The circuit is built around the CD4553 3-digit BCD (binary coded decimal) Counter which provides the necessary functionality to count and store input pulses and enable display control of the count. The CD4553 works in conjunction with the CD4511 BCD-to-7 Segement LED driver. The CD4511 provides the functions of a 4-bit storage latch, an BCD-to-seven
segment decoder, and an output drive capability. Three individual common-cathode 7-segment LED displays are used for the output display. Switch debouncing is provided by NAND Schmitt triggers (CD4093 provides four NAND gates of which two are used).
7-Segment LED Display's
A single 7-segment LED display consists of seven LED's (each shaped as a short bar) arranged in a rectanglar fashion, which when illuminated together in certain patterns, form the digits from 'zero' to 'nine' (i.e a single digit of a 'number'). There is an eighth LED to give the decimal point if necessary (not used in this application).
Each of the 7-segment LED displays have a common-cathode in the version used in this particular circuit. The following diagram (from the datasheet of the particular LED displays used) shows how the various segments (labelled 'a' to 'g') on the LED display are arranged and connected to the various pins. For example, to form the digit representing '7' segments 'a', 'b' and 'c' would need to be illuminated simultaneously (ie, pins 10, 9 and 8).
The CD4553 and CD4511 provide the necessary functionality that enables an input digit (in the form of binary coded decimal format) to be translated into the necessay segments being illuminated on a connected 7-segment LED display.

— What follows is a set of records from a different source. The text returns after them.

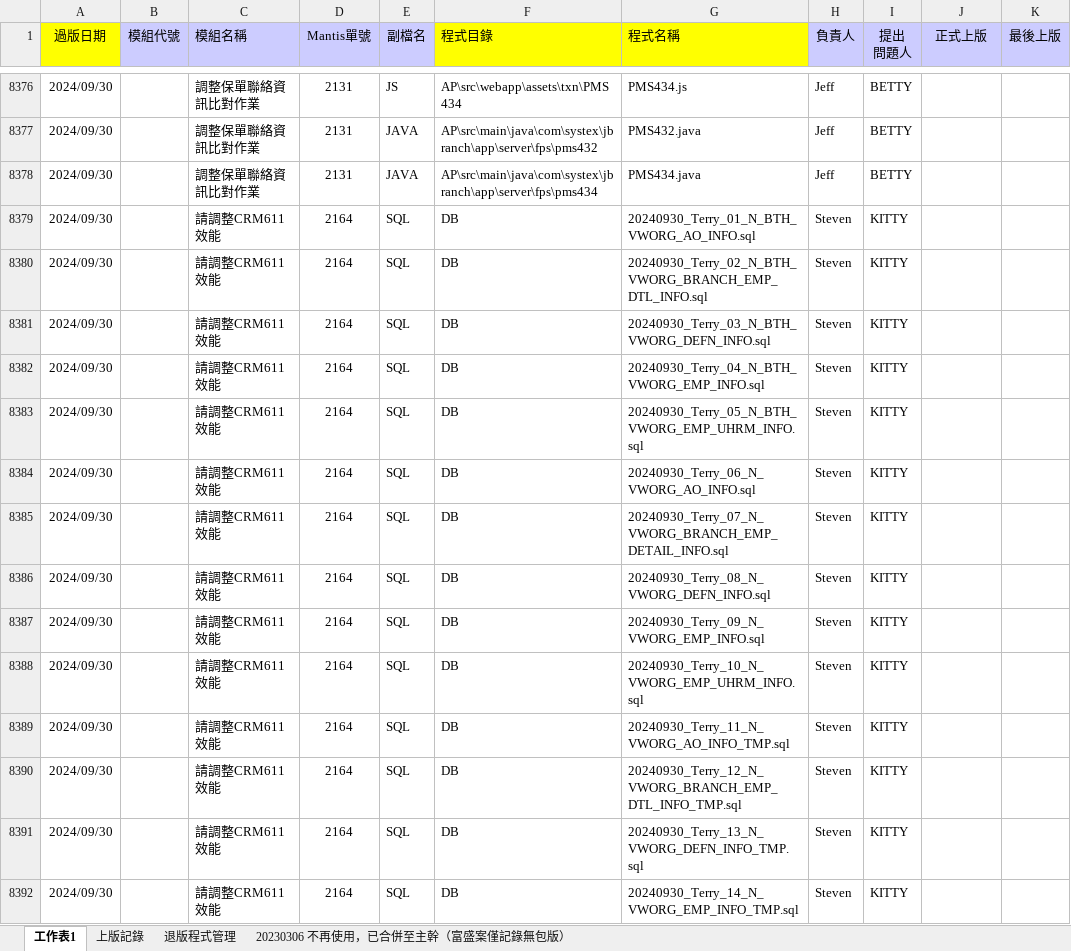
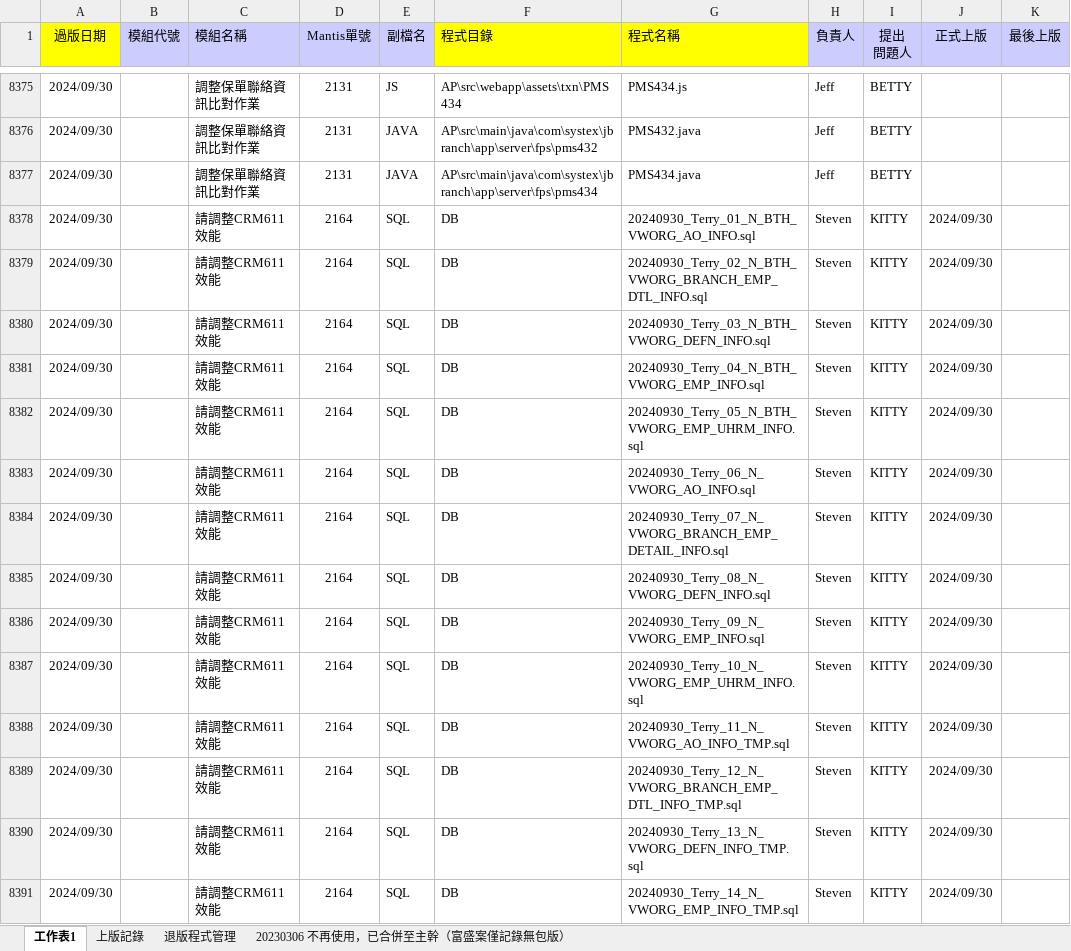
Before and after one commit to chengyuje/FUBON, an Excel workbook: 04_正式環境過版清單.xlsx, sheet 工作表1, drawn as a sheet; only a part is shown, gaps mark what is left out; values as stored, in another font and other column widths than the file's, no borders; conditional formats not drawn; addresses are those after the commit; the diff covers the shown part only; the diff names each change by its address in the sheet, - before the commit and + after, or states it on an @@ line.

Commit message:
20241008

```diff
--- a/04_正式環境過版清單.xlsx (sheet 工作表1)
+++ b/04_正式環境過版清單.xlsx (sheet 工作表1)
-J8378:J8391 (正式上版): (empty)
+J8378:J8391 (正式上版): 2024/09/30
```
Also changed, not shown: 58 added rows, 2 removed rows and 228 edited cells elsewhere in this sheet, sheet 上版記錄, sheet 退版程式管理.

BCD to 7-Segment Driver (CD4511)
The CD4511 converts an input 'number' (binary coded decimal in the range 0 to 9) to the correct 'segments' that need to be illuminated on a 7-segment LED display that represent the number as a 'digit' on the display. The truth table given in the CD4511 datasheet demonstrates how this is done. For example, for an input number '7', which in BCD is 1110, i.e. 22 + 2 1 + 20 which equals 4+2+1=7, and corresponds to inputs C, B and A being '1' in the truth table or equivalently pins 1, 2 and 7 being 'high' (~5V).
Note that the CD4511 also has inputs for Lamp test (LT), blanking (BI), and latch enable (LE) inputs are used to test the display, to turn-off or pulse modulate the brightness of the display, and to store a BCD code, respectively.

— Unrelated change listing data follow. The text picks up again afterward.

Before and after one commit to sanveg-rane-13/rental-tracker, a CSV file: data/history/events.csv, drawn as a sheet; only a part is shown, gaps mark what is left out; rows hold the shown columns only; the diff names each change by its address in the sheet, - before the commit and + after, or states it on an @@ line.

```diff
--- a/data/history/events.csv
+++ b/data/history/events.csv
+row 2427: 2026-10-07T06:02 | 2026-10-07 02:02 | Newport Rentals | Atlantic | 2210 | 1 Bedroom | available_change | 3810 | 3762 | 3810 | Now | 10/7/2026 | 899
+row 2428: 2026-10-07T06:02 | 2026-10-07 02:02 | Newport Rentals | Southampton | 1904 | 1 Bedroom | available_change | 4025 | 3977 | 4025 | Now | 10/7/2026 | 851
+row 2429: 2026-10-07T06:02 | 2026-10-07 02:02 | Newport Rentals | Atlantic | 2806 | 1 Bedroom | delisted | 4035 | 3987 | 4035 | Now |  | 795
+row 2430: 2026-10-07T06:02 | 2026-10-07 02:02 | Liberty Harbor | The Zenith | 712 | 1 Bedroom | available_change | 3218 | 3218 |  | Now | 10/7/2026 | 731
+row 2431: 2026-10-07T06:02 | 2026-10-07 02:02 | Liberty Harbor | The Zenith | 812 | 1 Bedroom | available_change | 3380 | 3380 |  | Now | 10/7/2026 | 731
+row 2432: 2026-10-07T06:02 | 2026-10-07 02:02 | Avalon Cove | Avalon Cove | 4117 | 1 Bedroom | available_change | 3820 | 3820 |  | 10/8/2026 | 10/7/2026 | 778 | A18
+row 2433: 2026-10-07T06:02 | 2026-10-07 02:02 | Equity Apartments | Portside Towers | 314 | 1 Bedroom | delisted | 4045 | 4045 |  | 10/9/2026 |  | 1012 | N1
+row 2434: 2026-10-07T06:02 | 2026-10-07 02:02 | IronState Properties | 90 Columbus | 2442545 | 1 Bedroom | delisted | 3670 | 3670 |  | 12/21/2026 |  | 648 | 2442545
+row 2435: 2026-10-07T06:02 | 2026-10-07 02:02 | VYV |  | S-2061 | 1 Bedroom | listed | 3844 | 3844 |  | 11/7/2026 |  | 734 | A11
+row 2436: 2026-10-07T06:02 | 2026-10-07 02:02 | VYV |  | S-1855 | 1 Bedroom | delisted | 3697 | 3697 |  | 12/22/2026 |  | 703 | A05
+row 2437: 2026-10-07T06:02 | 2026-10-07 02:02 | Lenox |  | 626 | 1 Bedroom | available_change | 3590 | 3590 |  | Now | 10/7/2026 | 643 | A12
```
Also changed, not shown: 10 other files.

The CD4553 provides the necessary circuity to convert a 'number' into BCD format necessary for connection to the CD4511 (as well as event/pulse counting functionality).

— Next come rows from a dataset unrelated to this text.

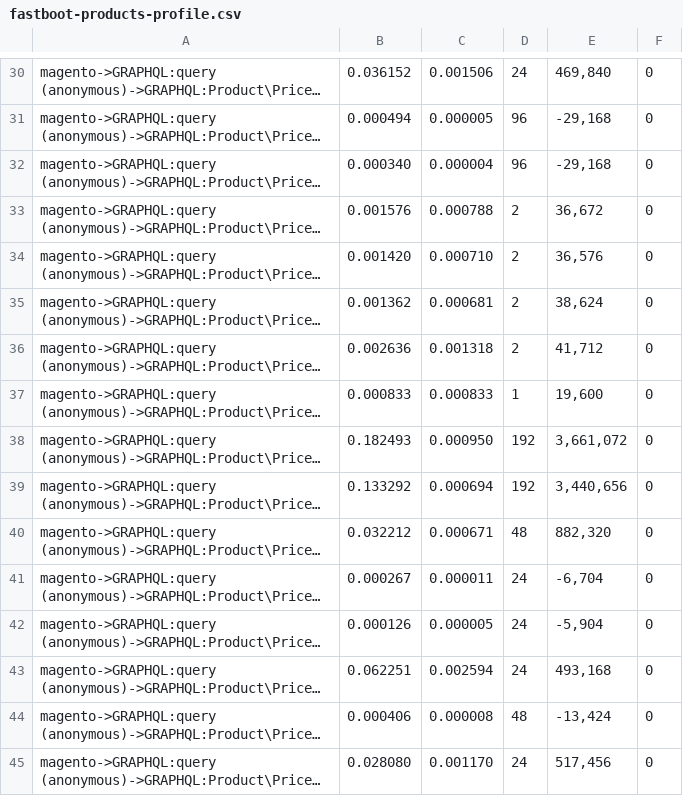
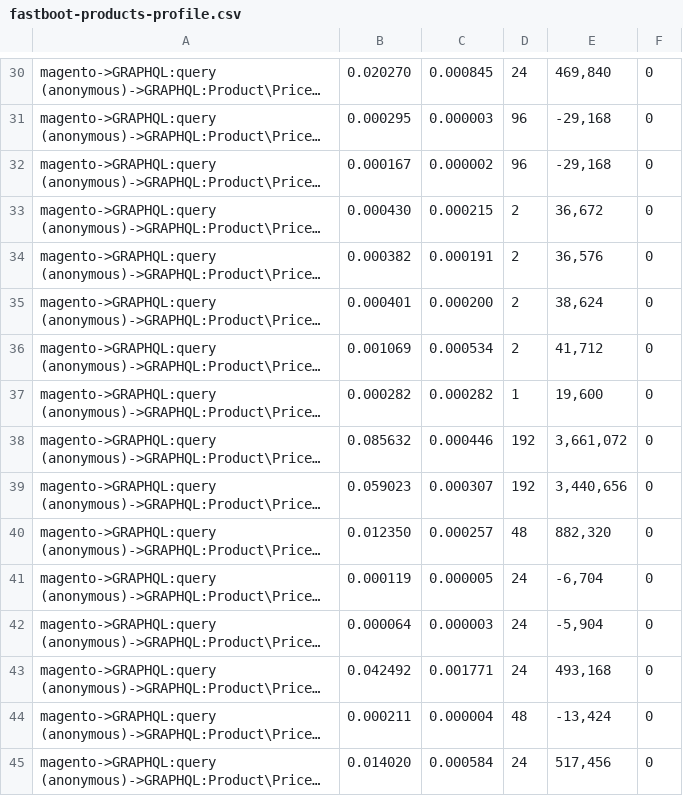
Before and after one commit to 5mehulhelp5/magento2-GraphCommerce_FastBoot, a CSV file: dev/bench/online/data/fastboot-products-profile.csv, drawn as a sheet; only a part is shown, gaps mark what is left out; long unchanged cells end in …; the diff covers the shown part only; the diff names each change by its address in the sheet, - before the commit and + after, or states it on an @@ line.

```diff
--- a/dev/bench/online/data/fastboot-products-profile.csv
+++ b/dev/bench/online/data/fastboot-products-profile.csv
-B30: 0.036152
+B30: 0.020270
-C30: 0.001506
+C30: 0.000845
-B31: 0.000494
+B31: 0.000295
-C31: 0.000005
+C31: 0.000003
-B32: 0.000340
+B32: 0.000167
-C32: 0.000004
+C32: 0.000002
-B33: 0.001576
+B33: 0.000430
-C33: 0.000788
+C33: 0.000215
-B34: 0.001420
+B34: 0.000382
-C34: 0.000710
+C34: 0.000191
-B35: 0.001362
+B35: 0.000401
-C35: 0.000681
+C35: 0.000200
-B36: 0.002636
+B36: 0.001069
-C36: 0.001318
+C36: 0.000534
-B37: 0.000833
+B37: 0.000282
-C37: 0.000833
+C37: 0.000282
-B38: 0.182493
+B38: 0.085632
-C38: 0.000950
+C38: 0.000446
-B39: 0.133292
+B39: 0.059023
-C39: 0.000694
+C39: 0.000307
-B40: 0.032212
+B40: 0.012350
-C40: 0.000671
+C40: 0.000257
-B41: 0.000267
+B41: 0.000119
-C41: 0.000011
+C41: 0.000005
-B42: 0.000126
+B42: 0.000064
-C42: 0.000005
+C42: 0.000003
-B43: 0.062251
+B43: 0.042492
-C43: 0.002594
+C43: 0.001771
-B44: 0.000406
+B44: 0.000211
-C44: 0.000008
+C44: 0.000004
-B45: 0.028080
+B45: 0.014020
-C45: 0.001170
+C45: 0.000584
```
Also changed, not shown: 123 edited cells elsewhere in this file, dev/bench/online/data/fastboot-luma-profile.csv, dev/bench/online/data/native-luma-profile.csv, 28 other files.
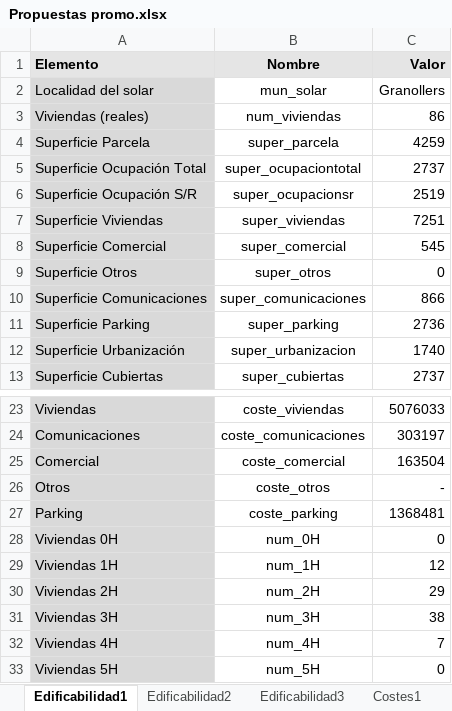
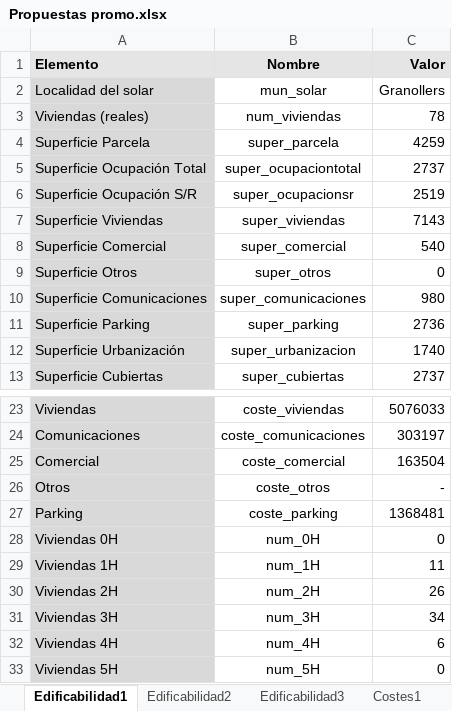
Before and after one commit to Estudis-apce/Viabilidad_promocion, an Excel workbook: Propuestas promo.xlsx, sheet Edificabilidad1, drawn as a sheet; only a part is shown, gaps mark what is left out; values as stored, in another font and other column widths than the file's, no borders; charts and pictures not drawn; the diff names each change by its address in the sheet, - before the commit and + after, or states it on an @@ line.

```diff
--- a/Propuestas promo.xlsx (sheet Edificabilidad1)
+++ b/Propuestas promo.xlsx (sheet Edificabilidad1)
-C3 (Valor): 86
+C3 (Valor): 78
-C7 (Valor): 7251
+C7 (Valor): 7143
-C8 (Valor): 545
+C8 (Valor): 540
-C10 (Valor): 866
+C10 (Valor): 980
-C29 (Valor): 12
+C29 (Valor): 11
-C30 (Valor): 29
+C30 (Valor): 26
-C31 (Valor): 38
+C31 (Valor): 34
-C32 (Valor): 7
+C32 (Valor): 6
```
Also changed, not shown: sheet Propuesta_din1, sheet Propuesta_est2, sheet Edificabilidad2, sheet Edificabilidad3, sheet Propuesta_est1, charts or pictures, Ponderaciones edificación.xlsx, 3 other files.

3-Digit BCD Counter (CD4553)
The CD4553 consists of three BCD counters that are cascaded synchronously with a latch to store the result. This means a value in the range of 0 to 999 can be counted and stored (on overflow returns to 0). The signal lines Q0 to Q3 (pins 5 through 9) output a BCD value that represents each digit. Since three digits are required to respresent the full possible range of values, the output lines DS1 to DS3 (pins 1, 2 and 15) enable multiplexing of the BCD signal output lines to output one BCD digit at a time.
The frequency of the multiplexed output is given by the capacitor connected across pins 3 and 4 (which with 1nF is approximately ~1kHz). The output lines DS1 to DS3 are therefore rapidly switched in sequence, which in turn connects the cathode of each 7-segment LED display via a BC557 transistor. This then enables each 7-segment LED display to be enabled at the correct time to display the correct digit.
The momentary push-button switches used on the clock and reset lines are 'noisy' and will cause multiple 'counts' if not debounced. There are numerous ways to provide 'debouncing' for switches (an appropriately valued resistor + capacitor can perhaps be sufficient), but in this case the '100%' effective option of using NAND gates (from CD4093) was taken.